*** Provided data ***

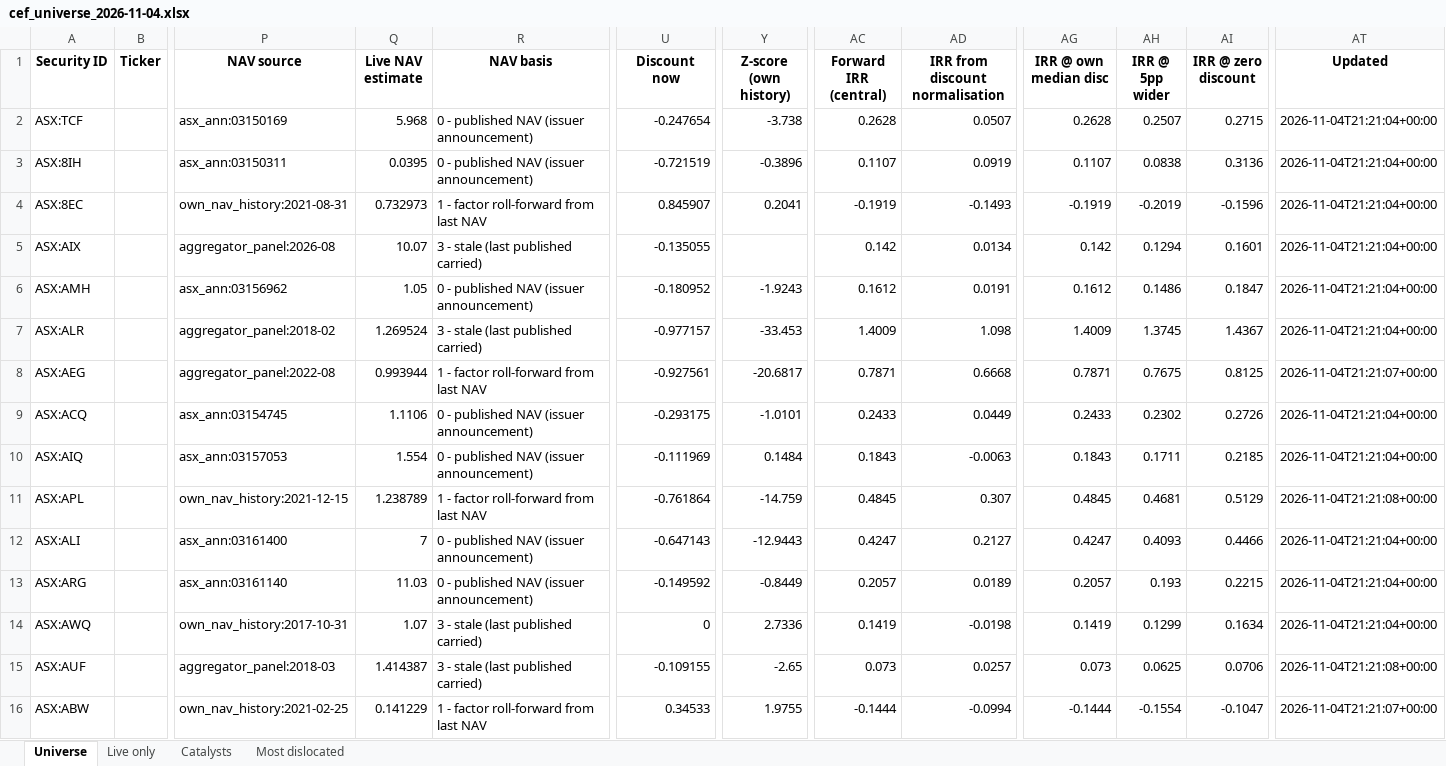
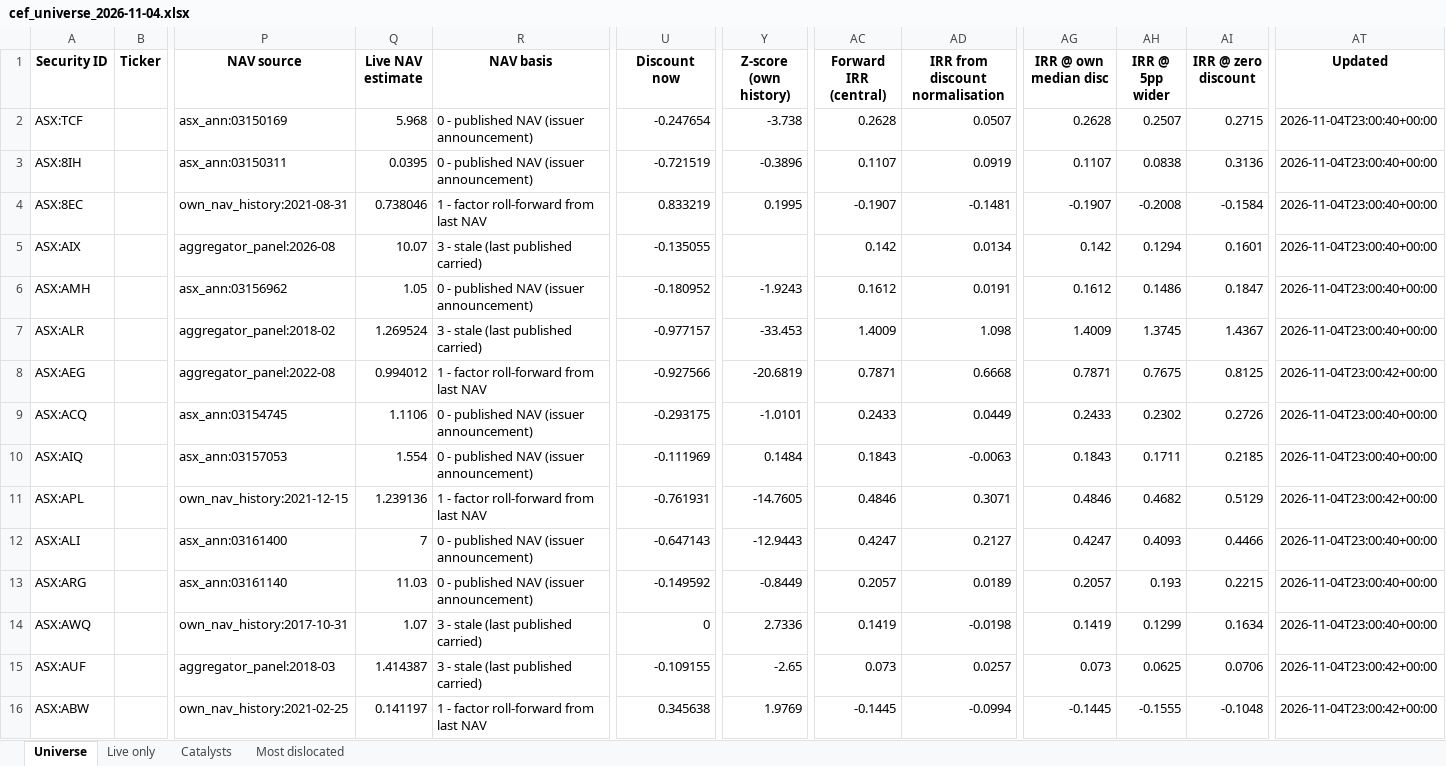
Before and after one commit to hdcapital/cef-research, an Excel workbook: outputs/live/cef_universe_2026-11-04.xlsx, sheet Universe, drawn as a sheet; only a part is shown, gaps mark what is left out; values as stored, in another font and other column widths than the file's, no borders; the diff covers the shown part only; the diff names each change by its address in the sheet, - before the commit and + after, or states it on an @@ line.

```diff
--- a/outputs/live/cef_universe_2026-11-04.xlsx (sheet Universe)
+++ b/outputs/live/cef_universe_2026-11-04.xlsx (sheet Universe)
-AT2:AT7 (Updated): 2026-11-04T21:21:04+00:00
+AT2:AT7 (Updated): 2026-11-04T23:00:40+00:00
-Q4 (Live NAV estimate): 0.732973
+Q4 (Live NAV estimate): 0.738046
-U4 (Discount now): 0.845907
+U4 (Discount now): 0.833219
-Y4 (Z-score (own history)): 0.2041
+Y4 (Z-score (own history)): 0.1995
-AC4 (Forward IRR (central)): -0.1919
+AC4 (Forward IRR (central)): -0.1907
-AD4 (IRR from discount normalisation): -0.1493
+AD4 (IRR from discount normalisation): -0.1481
-AG4 (IRR @ own median disc): -0.1919
+AG4 (IRR @ own median disc): -0.1907
-AH4 (IRR @ 5pp wider): -0.2019
+AH4 (IRR @ 5pp wider): -0.2008
-AI4 (IRR @ zero discount): -0.1596
+AI4 (IRR @ zero discount): -0.1584
-Q8 (Live NAV estimate): 0.993944
+Q8 (Live NAV estimate): 0.994012
-U8 (Discount now): -0.927561
+U8 (Discount now): -0.927566
-Y8 (Z-score (own history)): -20.6817
+Y8 (Z-score (own history)): -20.6819
-AT8 (Updated): 2026-11-04T21:21:07+00:00
+AT8 (Updated): 2026-11-04T23:00:42+00:00
-AT9:AT10 (Updated): 2026-11-04T21:21:04+00:00
+AT9:AT10 (Updated): 2026-11-04T23:00:40+00:00
-Q11 (Live NAV estimate): 1.238789
+Q11 (Live NAV estimate): 1.239136
-U11 (Discount now): -0.761864
+U11 (Discount now): -0.761931
-Y11 (Z-score (own history)): -14.759
+Y11 (Z-score (own history)): -14.7605
-AC11 (Forward IRR (central)): 0.4845
+AC11 (Forward IRR (central)): 0.4846
-AD11 (IRR from discount normalisation): 0.307
+AD11 (IRR from discount normalisation): 0.3071
-AG11 (IRR @ own median disc): 0.4845
+AG11 (IRR @ own median disc): 0.4846
-AH11 (IRR @ 5pp wider): 0.4681
+AH11 (IRR @ 5pp wider): 0.4682
-AT11 (Updated): 2026-11-04T21:21:08+00:00
+AT11 (Updated): 2026-11-04T23:00:42+00:00
-AT12:AT14 (Updated): 2026-11-04T21:21:04+00:00
+AT12:AT14 (Updated): 2026-11-04T23:00:40+00:00
-AT15 (Updated): 2026-11-04T21:21:08+00:00
+AT15 (Updated): 2026-11-04T23:00:42+00:00
-Q16 (Live NAV estimate): 0.141229
+Q16 (Live NAV estimate): 0.141197
-U16 (Discount now): 0.34533
+U16 (Discount now): 0.345638
-Y16 (Z-score (own history)): 1.9755
+Y16 (Z-score (own history)): 1.9769
-AC16 (Forward IRR (central)): -0.1444
+AC16 (Forward IRR (central)): -0.1445
-AG16 (IRR @ own median disc): -0.1444
+AG16 (IRR @ own median disc): -0.1445
-AH16 (IRR @ 5pp wider): -0.1554
+AH16 (IRR @ 5pp wider): -0.1555
-AI16 (IRR @ zero discount): -0.1047
+AI16 (IRR @ zero discount): -0.1048
-AT16 (Updated): 2026-11-04T21:21:07+00:00
+AT16 (Updated): 2026-11-04T23:00:42+00:00
```
Also changed, not shown: 1783 edited cells elsewhere in this sheet, sheet Live only, sheet Most dislocated, 14 other files.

*** End of Provided data ***

● Exercise prompt
Could the entries above be restated word for word, with the pictures left out?

● Completed task
Before and after one commit to hdcapital/cef-research, an Excel workbook: outputs/live/cef_universe_2026-11-04.xlsx, sheet Universe, drawn as a sheet; only a part is shown, gaps mark what is left out; values as stored, in another font and other column widths than the file's, no borders; the diff covers the shown part only; the diff names each change by its address in the sheet, - before the commit and + after, or states it on an @@ line.

```diff
--- a/outputs/live/cef_universe_2026-11-04.xlsx (sheet Universe)
+++ b/outputs/live/cef_universe_2026-11-04.xlsx (sheet Universe)
-AT2:AT7 (Updated): 2026-11-04T21:21:04+00:00
+AT2:AT7 (Updated): 2026-11-04T23:00:40+00:00
-Q4 (Live NAV estimate): 0.732973
+Q4 (Live NAV estimate): 0.738046
-U4 (Discount now): 0.845907
+U4 (Discount now): 0.833219
-Y4 (Z-score (own history)): 0.2041
+Y4 (Z-score (own history)): 0.1995
-AC4 (Forward IRR (central)): -0.1919
+AC4 (Forward IRR (central)): -0.1907
-AD4 (IRR from discount normalisation): -0.1493
+AD4 (IRR from discount normalisation): -0.1481
-AG4 (IRR @ own median disc): -0.1919
+AG4 (IRR @ own median disc): -0.1907
-AH4 (IRR @ 5pp wider): -0.2019
+AH4 (IRR @ 5pp wider): -0.2008
-AI4 (IRR @ zero discount): -0.1596
+AI4 (IRR @ zero discount): -0.1584
-Q8 (Live NAV estimate): 0.993944
+Q8 (Live NAV estimate): 0.994012
-U8 (Discount now): -0.927561
+U8 (Discount now): -0.927566
-Y8 (Z-score (own history)): -20.6817
+Y8 (Z-score (own history)): -20.6819
-AT8 (Updated): 2026-11-04T21:21:07+00:00
+AT8 (Updated): 2026-11-04T23:00:42+00:00
-AT9:AT10 (Updated): 2026-11-04T21:21:04+00:00
+AT9:AT10 (Updated): 2026-11-04T23:00:40+00:00
-Q11 (Live NAV estimate): 1.238789
+Q11 (Live NAV estimate): 1.239136
-U11 (Discount now): -0.761864
+U11 (Discount now): -0.761931
-Y11 (Z-score (own history)): -14.759
+Y11 (Z-score (own history)): -14.7605
-AC11 (Forward IRR (central)): 0.4845
+AC11 (Forward IRR (central)): 0.4846
-AD11 (IRR from discount normalisation): 0.307
+AD11 (IRR from discount normalisation): 0.3071
-AG11 (IRR @ own median disc): 0.4845
+AG11 (IRR @ own median disc): 0.4846
-AH11 (IRR @ 5pp wider): 0.4681
+AH11 (IRR @ 5pp wider): 0.4682
-AT11 (Updated): 2026-11-04T21:21:08+00:00
+AT11 (Updated): 2026-11-04T23:00:42+00:00
-AT12:AT14 (Updated): 2026-11-04T21:21:04+00:00
+AT12:AT14 (Updated): 2026-11-04T23:00:40+00:00
-AT15 (Updated): 2026-11-04T21:21:08+00:00
+AT15 (Updated): 2026-11-04T23:00:42+00:00
-Q16 (Live NAV estimate): 0.141229
+Q16 (Live NAV estimate): 0.141197
-U16 (Discount now): 0.34533
+U16 (Discount now): 0.345638
-Y16 (Z-score (own history)): 1.9755
+Y16 (Z-score (own history)): 1.9769
-AC16 (Forward IRR (central)): -0.1444
+AC16 (Forward IRR (central)): -0.1445
-AG16 (IRR @ own median disc): -0.1444
+AG16 (IRR @ own median disc): -0.1445
-AH16 (IRR @ 5pp wider): -0.1554
+AH16 (IRR @ 5pp wider): -0.1555
-AI16 (IRR @ zero discount): -0.1047
+AI16 (IRR @ zero discount): -0.1048
-AT16 (Updated): 2026-11-04T21:21:07+00:00
+AT16 (Updated): 2026-11-04T23:00:42+00:00
```
Also changed, not shown: 1783 edited cells elsewhere in this sheet, sheet Live only, sheet Most dislocated, 14 other files.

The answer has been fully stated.